(25 March 2004 — Denver) Today the U.S. Environmental Protection Agency (EPA) announced that Denver and surrounding areas would be required to sell cleaner summertime gasoline to lower smog levels posing a health threat to children, individuals with asthma, the elderly, and those that work and exercise outdoors. The action would enforce, for the first time in the Front Range, a requirement in the 1990 Clean Air Act amendments that major metropolitan areas use cleaner gasoline to protect public health from summertime smog levels. EPA’s action follows the summer of 2003 when Denver and the Front Range experienced the most unhealthy smog pollution levels in a generation - with high pollution levels reaching all the way to Rocky Mountain National Park. Smog or ground-level ozone forms when volatile organic compounds and oxides of nitrogen chemically interact in the presence of sunlight and heat.

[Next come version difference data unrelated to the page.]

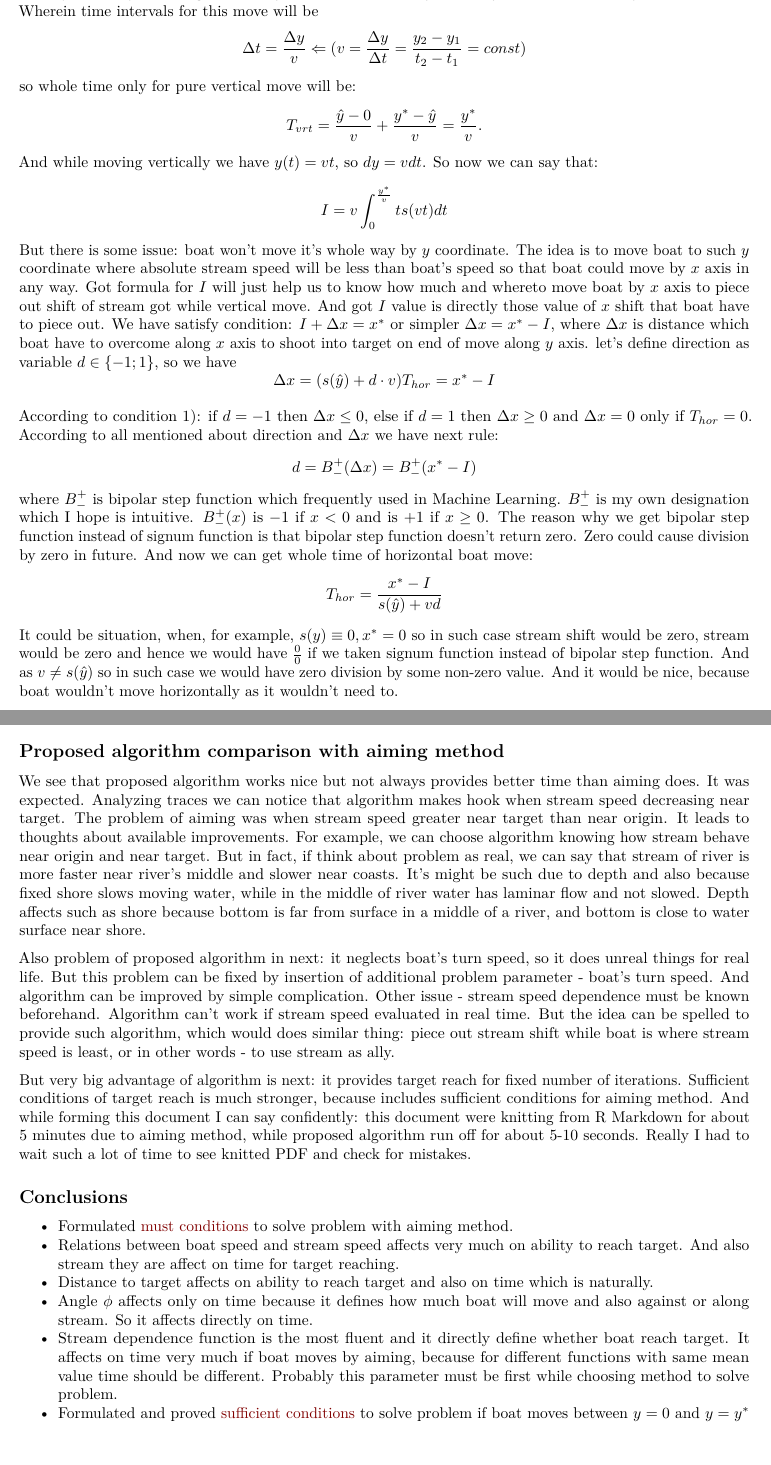
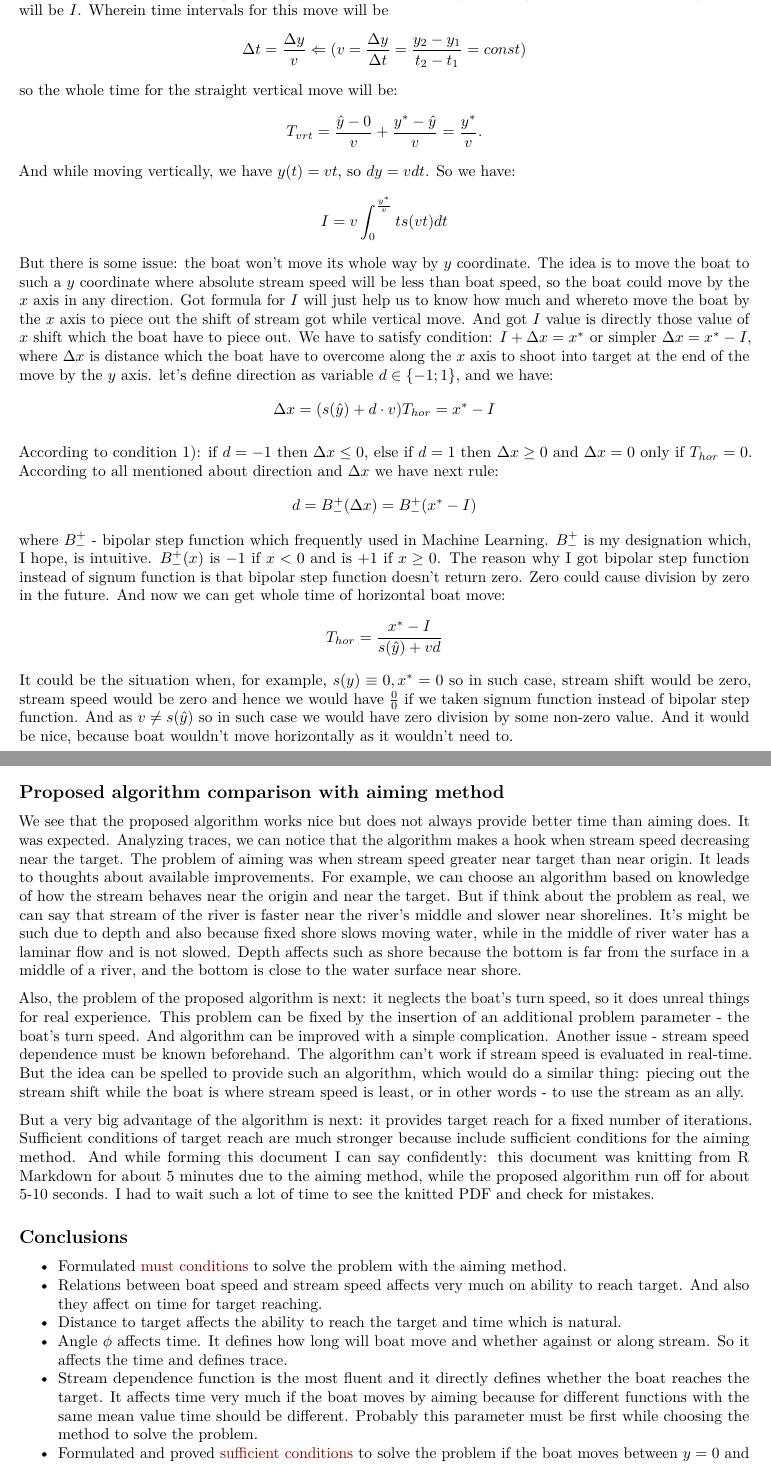
Before and after one commit to dPaliura/Control_theory_labs, an R Markdown document (lab1/research.rmd): two parts of pages 8 and 11 of 12, joined at a grey line, cut so that both start at the same text. Rendered offline with R 4.5, knitr and Pandoc, then LaTeX, with nearby package versions; some code elsewhere in the file could not run offline.

Commit message:
Grammar corrected to the end

```diff
--- a/lab1/research.rmd
+++ b/lab1/research.rmd
@@ -621 +617,0 @@ $\hat{y}$ and after from level $\hat{y}$ to level $y^*$ then whole shift by $x$
-axis will be $I$. Wherein time intervals for this move will be
@@ -622,36 +621,38 @@ axis will be $I$. Wherein time intervals for this move will be
+shift by $x$ axis will be $I$. Wherein time intervals for this move will be
 $$\Delta t = \frac{\Delta y}{v} \Leftarrow
 (v = \frac{\Delta y}{\Delta t} = \frac{y_2 - y_1}{t_2 - t_1}=const)$$
-so whole time only for pure vertical move will be:
+so the whole time for the straight vertical move will be:
 $$T_{vrt} = \frac{\hat{y}-0}{v} + \frac{y^*-\hat{y}}{v} = \frac{y^*}{v}.$$
-And while moving vertically we have $y(t) = vt$, so $dy = vdt$.
-So now we can say that:
+And while moving vertically, we have $y(t) = vt$, so $dy = vdt$.
+So we have:
 $$I = v \int_{0}^{\frac{y^*}{v}}t s(vt)dt$$
-But there is some issue: boat won't move it's whole way by $y$ coordinate. The
-idea is to move boat to such $y$ coordinate where absolute stream speed will be
-less than boat's speed so that boat could move by $x$ axis in any way. Got
-formula for $I$ will just help us to know how much and whereto move boat by $x$
-axis to piece out shift of stream got while vertical move. And got $I$ value is
-directly those value of $x$ shift that boat have to piece out. We have satisfy
-condition: $I + \Delta x = x^*$ or simpler $\Delta x = x^* -I$, where $\Delta x$
-is distance which boat have to overcome along $x$ axis to shoot into target on
-end of move along $y$ axis. let's define direction as variable $d\in\{-1;1\}$,
-so we have
+But there is some issue: the boat won't move its whole way by $y$ coordinate.
+The idea is to move the boat to such a $y$ coordinate where absolute stream
+speed will be less than boat speed, so the boat could move by the $x$ axis in
+any direction. Got formula for $I$ will just help us to know how much and
+whereto move the boat by the $x$ axis to piece out the shift of stream got while
+vertical move. And got $I$ value is directly those value of $x$ shift which the
+boat have to piece out. We have to satisfy condition: $I + \Delta x = x^*$ or
+simpler $\Delta x = x^* -I$, where $\Delta x$ is distance which the boat have to
+overcome along the $x$ axis to shoot into target at the end of the move by the
+$y$ axis. let's define direction as variable $d\in\{-1;1\}$, and we have:
 $$\Delta x = (s(\hat{y}) + d \cdot v)T_{hor} = x^*-I$$
 
 According to condition 1): if $d=-1$ then $\Delta x \le 0$, else if $d=1$ then
 $\Delta x \ge 0$ and $\Delta x = 0$ only if $T_{hor}=0$. According to all
 mentioned about direction and $\Delta x$ we have next rule:
 $$d = B_-^+(\Delta x) = B_-^+(x^*-I)$$
-where $B_-^+$ is bipolar step function which frequently used in Machine
-Learning. $B_-^+$ is my own designation which I hope is intuitive. $B_-^+(x)$ is
-$-1$ if $x<0$ and is $+1$ if $x \ge 0$. The reason why we get bipolar step
+where $B_-^+$ - bipolar step function which frequently used in Machine
+Learning. $B_-^+$ is my designation which, I hope, is intuitive. $B_-^+(x)$ is
+$-1$ if $x<0$ and is $+1$ if $x \ge 0$. The reason why I got bipolar step
 function instead of signum function is that bipolar step function doesn't return
-zero. Zero could cause division by zero in future. And now we can get whole time
-of horizontal boat move: $$T_{hor} = \frac{x^*-I}{s(\hat{y}) + v d}$$ It could
-be situation, when, for example, $s(y)\equiv 0, x^*=0$ so in such case stream
-shift would be zero, stream would be zero and hence we would have $\frac{0}{0}$
-if we taken signum function instead of bipolar step function. And as
-$v \ne s(\hat{y})$ so in such case we would have zero division by some non-zero
-value. And it would be nice, because boat wouldn't move horizontally as it
-wouldn't need to.
+zero. Zero could cause division by zero in the future. And now we can get whole
+time of horizontal boat move:
+$$T_{hor} = \frac{x^*-I}{s(\hat{y}) + v d}$$
+It could be the situation when, for example, $s(y)\equiv 0, x^*=0$ so in such
+case, stream shift would be zero, stream speed would be zero and hence we would
+have $\frac{0}{0}$ if we taken signum function instead of bipolar step function.
+And as $v \ne s(\hat{y})$ so in such case we would have zero division by some
+non-zero value. And it would be nice, because boat wouldn't move horizontally as
+it wouldn't need to.
 
@@ -842,48 +845,51 @@ compare(model.4, model_4)
 
 ## Proposed algorithm comparison with aiming method
 
-We see that proposed algorithm works nice but not always provides better time
-than aiming does. It was expected. Analyzing traces we can notice that algorithm
-makes hook when stream speed decreasing near target. The problem of aiming was
-when stream speed greater near target than near origin. It leads to thoughts
-about available improvements. For example, we can choose algorithm knowing how
-stream behave near origin and near target. But in fact, if think about problem
-as real, we can say that stream of river is more faster near river's middle and
-slower near coasts. It's might be such due to depth and also because fixed shore
-slows moving water, while in the middle of river water has laminar flow and not
-slowed. Depth affects such as shore because bottom is far from surface in a
-middle of a river, and bottom is close to water surface near shore.
+We see that the proposed algorithm works nice but does not always provide better
+time than aiming does. It was expected. Analyzing traces, we can notice that the
+algorithm makes a hook when stream speed decreasing near the target. The problem
+of aiming was when stream speed greater near target than near origin. It leads
+to thoughts about available improvements. For example, we can choose an
+algorithm based on knowledge of how the stream behaves near the origin and near
+the target. But if think about the problem as real, we can say that stream of
+the river is faster near the river's middle and slower near shorelines. It's
+might be such due to depth and also because fixed shore slows moving water,
+while in the middle of river water has a laminar flow and is not slowed. Depth
+affects such as shore because the bottom is far from the surface in a middle of
+a river, and the bottom is close to the water surface near shore.
 
-Also problem of proposed algorithm in next: it neglects boat's turn speed, so it
-does unreal things for real life. But this problem can be fixed by insertion of
-additional problem parameter - boat's turn speed. And algorithm can be improved
-by simple complication. Other issue - stream speed dependence must be known
-beforehand. Algorithm can't work if stream speed evaluated in real time. But the
-idea can be spelled to provide such algorithm, which would does similar thing:
-piece out stream shift while boat is where stream speed is least, or in other
-words - to use stream as ally.
+Also, the problem of the proposed algorithm is next: it neglects the boat's turn
+speed, so it does unreal things for real experience. This problem can be fixed
+by the insertion of an additional problem parameter - the boat's turn speed. And
+algorithm can be improved with a simple complication. Another issue - stream
+speed dependence must be known beforehand. The algorithm can't work if stream
+speed is evaluated in real-time. But the idea can be spelled to provide such an
+algorithm, which would do a similar thing: piecing out the stream shift while
+the boat is where stream speed is least, or in other words - to use the stream
+as an ally.
 
-But very big advantage of algorithm is next: it provides target reach for fixed
-number of iterations. Sufficient conditions of target reach is much stronger,
-because includes sufficient conditions for aiming method. And while forming this
-document I can say confidently: this document were knitting from R Markdown for
-about 5 minutes due to aiming method, while proposed algorithm run off for about
-5-10 seconds. Really I had to wait such a lot of time to see knitted PDF and
-check for mistakes.
+But a very big advantage of the algorithm is next: it provides target reach for
+a fixed number of iterations. Sufficient conditions of target reach are much
+stronger because include sufficient conditions for the aiming method. And while
+forming this document I can say confidently: this document was knitting from R
+Markdown for about 5 minutes due to the aiming method, while the proposed
+algorithm run off for about 5-10 seconds. I had to wait such a lot of time to
+see the knitted PDF and check for mistakes.
 
 ## Conclusions
 
-* Formulated [must conditions](#boat-speed) to solve problem with
+* Formulated [must conditions](#boat-speed) to solve the problem with the
   aiming method.
 * Relations between boat speed and stream speed affects very much on ability to
-  reach target. And also stream they are affect on time for target reaching.
-* Distance to target affects on ability to reach target and also on time which
-  is naturally.
-* Angle $\phi$ affects only on time because it defines how much boat will move
-  and also against or along stream. So it affects directly on time.
-* Stream dependence function is the most fluent and it directly define whether
-  boat reach target. It affects on time very much if boat moves by aiming,
-  because for different functions with same mean value time should be different.
-  Probably this parameter must be first while choosing method to solve problem.
+  reach target. And also they affect on time for target reaching.
+* Distance to target affects the ability to reach the target and time which is
+  natural.
+* Angle $\phi$ affects time. It defines how long will boat move and whether
+  against or along stream. So it affects the time and defines trace.
+* Stream dependence function is the most fluent and it directly defines whether
+  the boat reaches the target. It affects time very much if the boat moves by
+  aiming because for different functions with the same mean value time should be
+  different. Probably this parameter must be first while choosing the method to
+  solve the problem.
 * Formulated and proved [sufficient conditions](#reach-condition-proof) to solve
-  problem if boat moves between $y=0$ and $y=y^*$ lines.
+  the problem if the boat moves between $y=0$ and $y=y^*$ lines.
```
Also changed, not shown: lab1/research.pdf, lab1/research.rmd (90 more changed lines).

“EPA’s momentous action is one of the most cost-effective and sensible steps that can be taken to help protect children with asthma, the elderly and the many Coloradoans that enjoy the great outdoors from the harmful smog pollution degrading their lungs, at a government estimated cost to consumers of only one half of one cent per gallon,” said Environmental Defense senior attorney Vickie Patton.

Lower volatility gasoline is widely used to cut smog air pollution in some 18 states and 225 counties nationwide, protecting 42 million people. Other western cities using lower volatility gasoline include Salt Lake City, Utah and Phoenix, Arizona.

In the summer of 2003, the Colorado Front Range experienced some of the most unhealthy smog pollution levels in a generation. The Rocky Flats monitor, for example, recorded 15 days with pollution levels above the federal health-based standard for ozone smog and 12 days at the National Renewable Energy Laboratory monitor in Golden.

The harmful pollution levels were far-reaching with the Longs Peak Ranger Station at Rocky Mountain National Park recording 7 days with pollution levels above the national health-based standard for ozone smog. Based on the 2001-2003 monitoring data, the Denver area violated the national health-based ozone smog standard. The federal standard limits ozone levels to 0.08 parts per million based on the fourth highest maximum concentration averaged over a three-year period.